There’s a lot to be said for the proactive side of seeking a spouse and preparing for marriage, but when it comes down to it we’re really waiting on God. Yes, it’s our job to knock on doors, but it’s His job to open the best one for us—at the best time for us (and our spouse). This can mean a lot of waiting, and in a world where instant gratification is king nothing could feel harder. But the thrill and agony of waiting is nothing new to the Judeo-Christian experience. Through the Old Testament prophets God drew the Jews into a mysterious season of waiting for the “fullness of time” when the Savior would come, and today Christ’s church eagerly awaits His second coming. In a sense, those of us who are single but feel drawn to marriage are called to share that same spirituality of hopeful expectation.
So how well are we waiting? Resentfully or faithfully? It can be tempting to feel bitter when God seems to be withholding a good thing for unknown reasons. As the Jews learned, however, trusting in God’s providence is ultimately wiser than grasping for control ourselves. Besides, nothing could be more off-putting to a potential spouse than a spirit of resentment or bitterness toward our single years. Trusting in God’s plan enough to wait graciously, however, is remarkably attractive. It’s a win-win! So trust Him—even when He seems to be opening fewer doors than He closes.
#4: How firm is our foundation?
For Catholics, preoccupation with the question of whether we’re called to the priesthood, consecrated life, or marriage (and if marriage, then to whom?) often makes us forget that these vocations are just different paths to following Christ. Discipleship is always the point. The most important question we should ask ourselves, then, is this: Are we committed to being a disciple of Christ, with or without a spouse? For single people, it’s shocking how easily our discipleship can revolve around (even become contingent on) Jesus fulfilling our desires for marriage. Throughout the gospels we hear about people who stopped following Christ when He didn’t give them what they wanted. If for whatever reason the spouse of our dreams never materialized would we still remain faithful to Him?
Want a good litmus test? Next time the going gets rough check whether you complain or lament to God about your singleness. According to Ann Voskamp, author of One Thousand Gifts, complaint is a “bitter howl of unbelief in any benevolent God in this moment, a distrust in the love-beat of the Father’s heart.” Lament, on the other hand, is a “cry of belief in a good God…the bold faith that trusts Perfect Love enough to feel and cry authentic.” Do we trust the goodness of Christ’s plan for us enough endure the loneliness and heartache of singleness with faith? Do we love Him enough for His own sake to commit to following Him whatever comes?

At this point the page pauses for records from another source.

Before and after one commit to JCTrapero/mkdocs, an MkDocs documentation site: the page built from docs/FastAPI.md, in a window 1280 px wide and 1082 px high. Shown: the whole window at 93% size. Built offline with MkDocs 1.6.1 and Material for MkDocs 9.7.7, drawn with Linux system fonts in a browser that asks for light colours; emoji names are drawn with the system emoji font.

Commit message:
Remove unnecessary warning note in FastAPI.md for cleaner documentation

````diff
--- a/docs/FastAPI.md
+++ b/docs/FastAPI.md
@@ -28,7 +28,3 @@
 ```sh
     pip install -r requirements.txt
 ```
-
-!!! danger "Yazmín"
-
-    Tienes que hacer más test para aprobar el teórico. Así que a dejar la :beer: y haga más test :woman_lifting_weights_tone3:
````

At times, single life can feel as tedious and pointless as watching for a seed to sprout. Yet, if we believe that God is calling us to marriage we can’t be afraid to trust Him with the desires He’s planted in us. In the mean time, we can commit to living the days given to us intentionally as possible. Who knows? In the end we might just find that the seasons of singleness that felt so useless were some of the most impactful on our journey toward heaven.